New Technology Helps Research At Hovenweep
CORTEZ, Colo. (CBS4) – The ruins of Hovenweep lie along the Colorado-Utah border to the west of the more famous cliff dwellings of Mesa Verde.
There’s now a new visitor center that has been built at Hovenweep National Monument in recent years. The center is a great place to check for nature walks and other programs in the park year round.
CBS4 Colorado Getaways producer Doug Whitehead made a return trip to Hovenweep at the beginning of January.
“I’ve been going there for years and this latest visit only confirms why I have always considered this a special place,” Whitehead said.
Still standing more than eight centuries after they were built, the buildings represent the final chapter of an age-old occupation of this land.
“It wasn’t just what we see here today. We’re talking thousands of years of Puebloan life here,” Todd Overbye said.

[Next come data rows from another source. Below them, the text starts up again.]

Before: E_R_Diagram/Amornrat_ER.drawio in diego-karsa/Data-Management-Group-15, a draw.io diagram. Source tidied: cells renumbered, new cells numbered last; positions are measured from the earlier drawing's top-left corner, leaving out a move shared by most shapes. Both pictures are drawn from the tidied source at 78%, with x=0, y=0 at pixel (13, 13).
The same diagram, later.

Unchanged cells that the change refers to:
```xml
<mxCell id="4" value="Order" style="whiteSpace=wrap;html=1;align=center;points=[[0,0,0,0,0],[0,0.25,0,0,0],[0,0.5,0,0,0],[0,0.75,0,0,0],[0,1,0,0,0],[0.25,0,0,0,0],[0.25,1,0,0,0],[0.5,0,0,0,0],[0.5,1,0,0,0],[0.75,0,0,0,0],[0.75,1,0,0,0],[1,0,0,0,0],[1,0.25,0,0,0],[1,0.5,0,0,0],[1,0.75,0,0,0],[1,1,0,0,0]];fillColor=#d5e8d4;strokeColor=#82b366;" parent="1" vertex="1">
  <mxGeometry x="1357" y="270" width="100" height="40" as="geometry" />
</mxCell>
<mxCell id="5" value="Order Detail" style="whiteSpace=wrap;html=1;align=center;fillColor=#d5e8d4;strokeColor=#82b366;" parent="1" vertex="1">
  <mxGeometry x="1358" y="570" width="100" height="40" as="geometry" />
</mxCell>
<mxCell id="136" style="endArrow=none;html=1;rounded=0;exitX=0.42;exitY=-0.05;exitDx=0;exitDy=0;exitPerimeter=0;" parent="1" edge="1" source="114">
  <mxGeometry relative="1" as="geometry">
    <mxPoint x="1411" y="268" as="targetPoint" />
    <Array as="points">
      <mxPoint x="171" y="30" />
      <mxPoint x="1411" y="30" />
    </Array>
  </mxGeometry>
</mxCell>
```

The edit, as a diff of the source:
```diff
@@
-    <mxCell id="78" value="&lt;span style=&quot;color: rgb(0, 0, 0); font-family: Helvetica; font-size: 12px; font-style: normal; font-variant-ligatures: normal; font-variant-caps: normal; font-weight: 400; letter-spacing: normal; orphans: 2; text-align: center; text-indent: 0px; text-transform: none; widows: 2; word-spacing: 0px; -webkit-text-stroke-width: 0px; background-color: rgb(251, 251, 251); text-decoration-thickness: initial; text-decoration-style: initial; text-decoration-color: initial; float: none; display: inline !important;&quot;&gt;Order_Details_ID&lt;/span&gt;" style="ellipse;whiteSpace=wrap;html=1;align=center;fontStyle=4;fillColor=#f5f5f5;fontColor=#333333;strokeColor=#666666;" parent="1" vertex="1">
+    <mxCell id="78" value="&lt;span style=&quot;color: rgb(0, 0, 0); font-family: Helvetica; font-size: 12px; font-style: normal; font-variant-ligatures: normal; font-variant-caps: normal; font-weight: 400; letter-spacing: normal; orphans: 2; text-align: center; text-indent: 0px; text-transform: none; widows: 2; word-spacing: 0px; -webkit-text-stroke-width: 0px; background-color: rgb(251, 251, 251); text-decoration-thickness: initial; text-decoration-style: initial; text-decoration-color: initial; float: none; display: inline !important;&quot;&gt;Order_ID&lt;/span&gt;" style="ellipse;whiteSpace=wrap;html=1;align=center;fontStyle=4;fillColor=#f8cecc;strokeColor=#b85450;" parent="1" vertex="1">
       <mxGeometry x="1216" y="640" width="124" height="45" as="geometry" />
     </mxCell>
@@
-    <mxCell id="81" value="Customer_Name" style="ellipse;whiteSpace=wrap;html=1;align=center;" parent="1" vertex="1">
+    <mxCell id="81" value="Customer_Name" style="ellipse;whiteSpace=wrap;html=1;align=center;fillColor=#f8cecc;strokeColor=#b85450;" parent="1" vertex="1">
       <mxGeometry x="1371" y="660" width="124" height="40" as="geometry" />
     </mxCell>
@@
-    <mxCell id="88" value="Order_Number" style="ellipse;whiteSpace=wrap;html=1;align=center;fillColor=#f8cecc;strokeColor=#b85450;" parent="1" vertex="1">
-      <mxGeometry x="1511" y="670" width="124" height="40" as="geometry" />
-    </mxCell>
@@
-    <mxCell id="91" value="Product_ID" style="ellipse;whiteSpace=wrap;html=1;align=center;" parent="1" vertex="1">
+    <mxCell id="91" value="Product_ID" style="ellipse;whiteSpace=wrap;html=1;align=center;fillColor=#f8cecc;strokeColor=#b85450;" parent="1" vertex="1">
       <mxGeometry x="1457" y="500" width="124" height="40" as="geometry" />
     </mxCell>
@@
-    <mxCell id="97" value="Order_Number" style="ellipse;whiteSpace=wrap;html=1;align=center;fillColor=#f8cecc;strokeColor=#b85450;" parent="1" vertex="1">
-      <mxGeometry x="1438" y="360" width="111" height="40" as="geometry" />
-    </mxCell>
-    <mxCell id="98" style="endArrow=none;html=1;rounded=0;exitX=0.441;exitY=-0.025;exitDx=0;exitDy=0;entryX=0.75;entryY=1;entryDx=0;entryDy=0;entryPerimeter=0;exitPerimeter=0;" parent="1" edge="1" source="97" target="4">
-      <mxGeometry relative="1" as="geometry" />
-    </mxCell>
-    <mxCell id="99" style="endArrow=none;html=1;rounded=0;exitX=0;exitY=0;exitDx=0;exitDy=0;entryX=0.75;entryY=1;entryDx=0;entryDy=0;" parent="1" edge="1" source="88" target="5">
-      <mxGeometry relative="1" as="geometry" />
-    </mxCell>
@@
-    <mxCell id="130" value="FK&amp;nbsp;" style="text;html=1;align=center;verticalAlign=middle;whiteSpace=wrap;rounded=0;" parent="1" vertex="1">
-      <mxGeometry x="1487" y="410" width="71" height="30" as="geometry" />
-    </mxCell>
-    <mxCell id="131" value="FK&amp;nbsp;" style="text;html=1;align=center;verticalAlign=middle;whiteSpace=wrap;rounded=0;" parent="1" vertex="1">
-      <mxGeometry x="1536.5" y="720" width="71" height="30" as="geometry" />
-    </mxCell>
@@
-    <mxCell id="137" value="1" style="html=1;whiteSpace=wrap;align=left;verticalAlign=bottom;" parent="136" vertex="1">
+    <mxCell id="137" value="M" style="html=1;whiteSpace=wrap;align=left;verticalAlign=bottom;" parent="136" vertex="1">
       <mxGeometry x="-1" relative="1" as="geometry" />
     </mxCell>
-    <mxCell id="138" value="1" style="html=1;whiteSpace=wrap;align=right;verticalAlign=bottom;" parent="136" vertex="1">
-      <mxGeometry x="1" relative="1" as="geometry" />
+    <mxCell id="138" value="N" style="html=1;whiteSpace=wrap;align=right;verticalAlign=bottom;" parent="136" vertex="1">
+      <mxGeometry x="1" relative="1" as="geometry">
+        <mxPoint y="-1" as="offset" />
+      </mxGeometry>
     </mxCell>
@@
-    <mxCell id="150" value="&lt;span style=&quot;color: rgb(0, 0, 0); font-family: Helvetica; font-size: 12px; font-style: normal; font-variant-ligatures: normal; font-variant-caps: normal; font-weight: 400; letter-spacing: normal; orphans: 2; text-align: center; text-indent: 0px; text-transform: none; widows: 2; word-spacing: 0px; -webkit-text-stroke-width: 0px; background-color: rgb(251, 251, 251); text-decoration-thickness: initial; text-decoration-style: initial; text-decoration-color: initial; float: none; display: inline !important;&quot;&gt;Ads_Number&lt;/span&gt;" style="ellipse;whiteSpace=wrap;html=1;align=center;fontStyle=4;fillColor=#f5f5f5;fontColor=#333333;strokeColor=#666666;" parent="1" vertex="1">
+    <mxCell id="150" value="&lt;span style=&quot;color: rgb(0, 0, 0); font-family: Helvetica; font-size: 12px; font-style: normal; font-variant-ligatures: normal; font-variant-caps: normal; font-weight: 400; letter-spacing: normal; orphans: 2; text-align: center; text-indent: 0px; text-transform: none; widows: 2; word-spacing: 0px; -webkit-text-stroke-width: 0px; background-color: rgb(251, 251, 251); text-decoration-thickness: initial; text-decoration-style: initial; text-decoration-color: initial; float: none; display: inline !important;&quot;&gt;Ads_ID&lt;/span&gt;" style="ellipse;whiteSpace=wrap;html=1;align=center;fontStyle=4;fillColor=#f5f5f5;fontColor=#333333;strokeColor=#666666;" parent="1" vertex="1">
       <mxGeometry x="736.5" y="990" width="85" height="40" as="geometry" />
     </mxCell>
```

Overbye is lead interpreter at Hovenweep. He says that nearly a quarter century of drought played a huge role in the demise of what had been a successful agrarian society.
“They could not survive here like they could in the past and so they all left. Was it en masse? We don’t know, but maybe in stages, but they did all leave by early 1300 and nobody’s occupied this area since,” Overbye said.
Ties to the region, however, remain to this day. Descendents of the ancestral Puebloans like modern Hopi and Zuni people call places like Hovenweep by names passed on through generations — names that echo from their ancient past.
“If you take the time to explore Hovenweep and just sit here and listen to the silence, you might be able to hear the bustling of the community used to be here,” Overbye said.
The term “Anasazi” refers to the people who lived in the four corners region. Today the term “ancestral Pueblo people” is thought to better describe the ancestors of modern Pueblo tribes. Researchers have begun to consult with those tribes more closely in recent years because of the ancient knowledge they possess.
The technology of research has improved a lot. There is GPS, ground penetrating radar and all kinds of tools to look underground without disturbing much of the ruins themselves. 3-D pictures were developed through the Crow Canyon Archaeological Center in Cortez. They’re based on information gathered with the new methods to give a better understanding of how the communities existed on the landscape. Find out more about the new research at Crow Canyon Archaeological Center website.
Reach Hovenweep by taking U.S. Highway 160 from Durango to Cortez. Just south of town follow signs west on McElmo Canyon Road into Utah and the visitor center. Several sites lie back across the border in Colorado. For more information call them at (970) 562-4282 or visit a special section of the nps.gov website.
Photo Gallery: Hovenweep National Monument